- Individualization. When people are in the office, it’s easier to have one set of rules for everyone. But when many employees are working from home without a dedicated office, when children are not in school or daycare, and when neighborhood broadband connections are stressed to capacity — individualization is king. Managers have to figure out where structure is required and where it is flexible — like shortening meetings by five or 10 minutes to allow people to transition between calls and reset an activity for a child at home. There may be a need to accommodate flexibility to hours worked, available, or the meaning of “close of business” (COB) to mean midnight or even 8:00 a.m. the following day.

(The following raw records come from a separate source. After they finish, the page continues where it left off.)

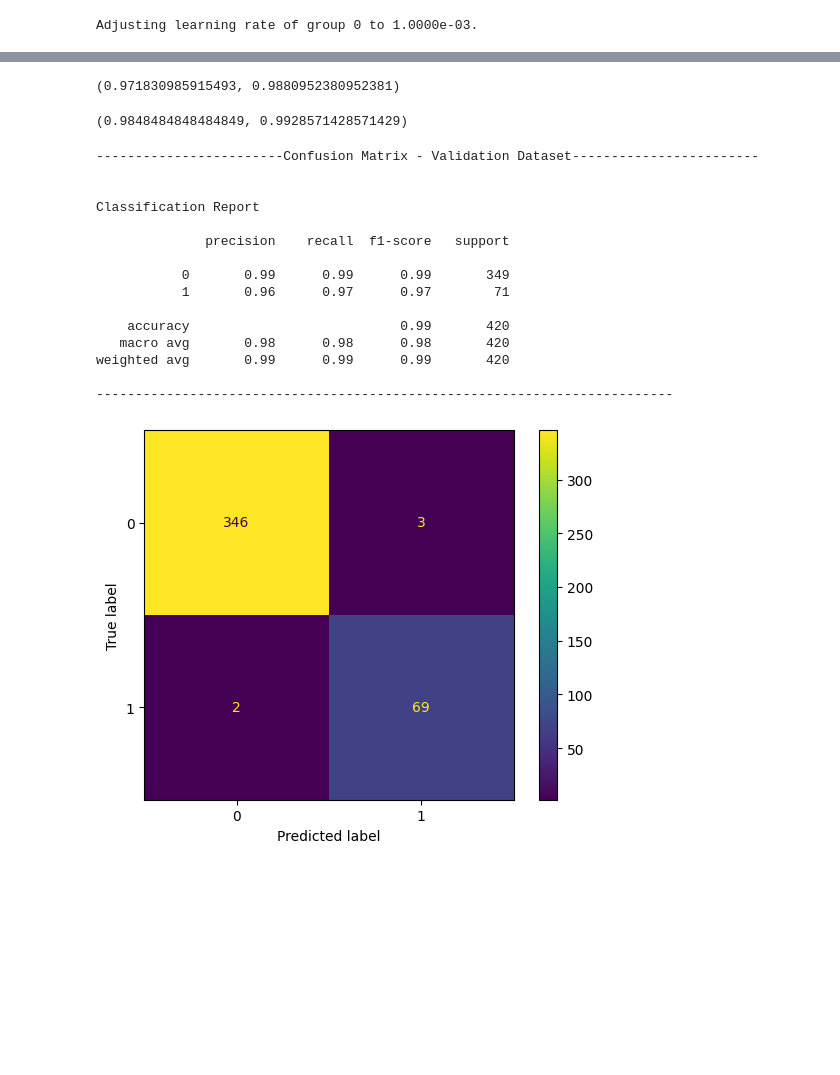
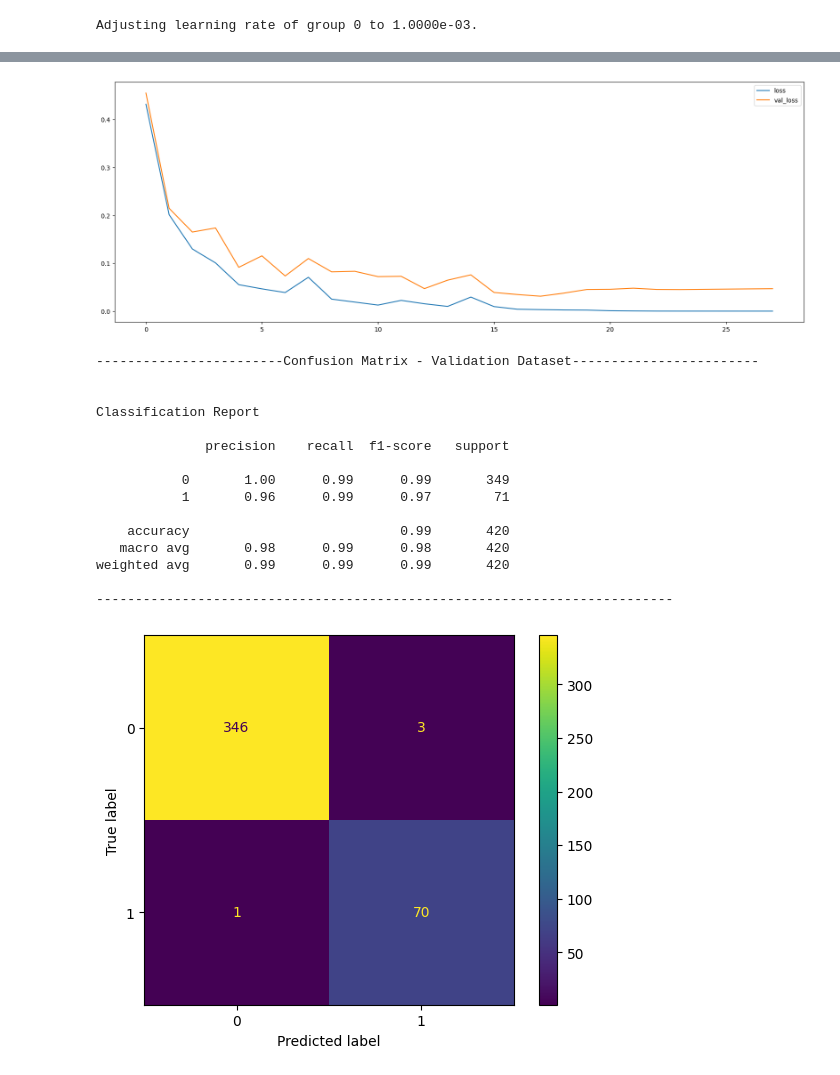
Before and after one commit to HabilAmardias/CPE-and-Convolutional-Stem-for-Vision-Transformer, a Jupyter notebook: conditional-positional-encoding-convstem.ipynb, the cells around one changed output, grey strips where cells are left out. Saved outputs shown, nothing was run; the diff lists cells and outputs as text; code cells hidden in the pictures; blank space fills up the shorter version.

```diff
--- a/conditional-positional-encoding-convstem.ipynb
+++ b/conditional-positional-encoding-convstem.ipynb
@@ -135,7 +151,7 @@ class Conv2DNormAct(torch.nn.Module):
         super().__init__()
         self.block=torch.nn.Sequential(
             torch.nn.Conv2d(in_chan,out_chan,kernel,stride,1),
-            torch.nn.BatchNorm2d(out_chan,momentum=0.99),
+            torch.nn.BatchNorm2d(out_chan),
             torch.nn.ReLU()
         )
     def forward(self,x):
@@ -301,3 +324,12 @@ best loss: 0.03788954935069861
+# %%
+plt.figure(figsize=(20, 7))
+plt.plot(range(len(train_losses)),train_losses)
+plt.plot(range(len(val_losses)),val_losses)
+plt.legend(['loss', 'val_loss'], loc='upper right')
+plt.savefig(f'/kaggle/working/split_{train_size}_adam_CPVT.png')
+plt.show()
+# %% [output]
+[figure, added]
 # %%
 model.eval()
 val_preds=[]
@@ -307,9 +339,9 @@ with torch.no_grad():
         val_preds.append(pred.cpu().numpy())
 val_preds=np.concatenate(val_preds,axis=0)
 val_preds=np.round(val_preds)
-recall_score(y_valid.cpu().numpy(),val_preds),accuracy_score(y_valid.cpu().numpy(),val_preds)
+val_scores=(recall_score(y_valid.cpu().numpy(),val_preds),
+ accuracy_score(y_valid.cpu().numpy(),val_preds),
+ f1_score(y_valid.cpu().numpy(),val_preds))
-# %% [output]
-(0.971830985915493, 0.9880952380952381)
 # %%
 model.eval()
 test_preds=[]
@@ -319,6 +351,6 @@ with torch.no_grad():
         test_preds.append(pred.cpu().numpy())
 test_preds=np.concatenate(test_preds,axis=0)
 test_preds=np.round(test_preds)
-recall_score(y_test.cpu().numpy(),test_preds),accuracy_score(y_test.cpu().numpy(),test_preds)
+test_scores=(recall_score(y_test.cpu().numpy(),test_preds),
+ accuracy_score(y_test.cpu().numpy(),test_preds),
+ f1_score(y_test.cpu().numpy(),test_preds))
-# %% [output]
-(0.9848484848484849, 0.9928571428571429)
@@ -337,5 +384,6 @@ def evaluation_parametrics(name,y_val, y_pred):
 # %%
-evaluation_parametrics("Confusion Matrix - Validation Dataset", y_valid.cpu().numpy(), val_preds)
+t1=evaluation_parametrics("Confusion Matrix - Validation Dataset", y_valid.cpu().numpy(), val_preds)
+t1.plot().figure_.savefig(f'/kaggle/working/valid_adam_CPVT_{train_size}_confusion_matrix.png')
 # %% [output]
 ------------------------Confusion Matrix - Validation Dataset------------------------
 
@@ -344,11 +392,11 @@ Classification Report
 
               precision    recall  f1-score   support
 
-           0       0.99      0.99      0.99       349
-           1       0.96      0.97      0.97        71
+           0       1.00      0.99      0.99       349
+           1       0.96      0.99      0.97        71
 
     accuracy                           0.99       420
-   macro avg       0.98      0.98      0.98       420
+   macro avg       0.98      0.99      0.98       420
 weighted avg       0.99      0.99      0.99       420
 
 --------------------------------------------------------------------------
```
Also changed, not shown: parts of 16 cells of this notebook, 1 other file.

- Communication. While many managers are effective communicators, taking that show on the road — or more specifically, home — means that the only method of communication is what your managers are providing. If an email tone is too harsh or question on phone call feels abrupt, there is no facial expression to soften the sting. For this reason, videoconferencing may be ideal and should be encouraged for remote team communication. Much of our language is nonverbal. When managers are forced to limit the nonverbal cues available to their direct reports, they increase the chance for miscommunication, defensiveness and conflict. Managers need to communicate with their teams in multiple ways and through multiple mediums to keep expectations clear. Managers should ask how employees prefer to be contacted and how often.
- Accountability. When everyone is physically present, it tends to be easier to evaluate the level of effort people are putting in and the output your team is generating. The reason most remote employees can work remotely is that they’re doing the type of work that may be harder to count or measure productivity against. Managers must create or improve upon their systems for holding their teams accountable when everyone is working remotely. This is based in communication but includes tools for measuring timelines and deliverables, check-ins, and evaluation of submitted work. It’s important that everyone understands the quality of work expected from them while working remotely — and that your managers are prepared to assess and hold team members accountable for their continued performance.
As we continue to emerge from the pandemic, remote and hybrid work arrangements will remain and helping all teammates feel connected and engaged will be important to retaining top talent.
At Transition Solutions, we have been helping companies and individuals with workforce changes for thirty years. Our strong reputation for consistently delivering exceptional service at value sets us apart. If you would like more information on our services please check out our website at https://www.transitionsolutions.com/ or you can contact us directly at 888-424-0003 or email us at firstname.lastname@example.org.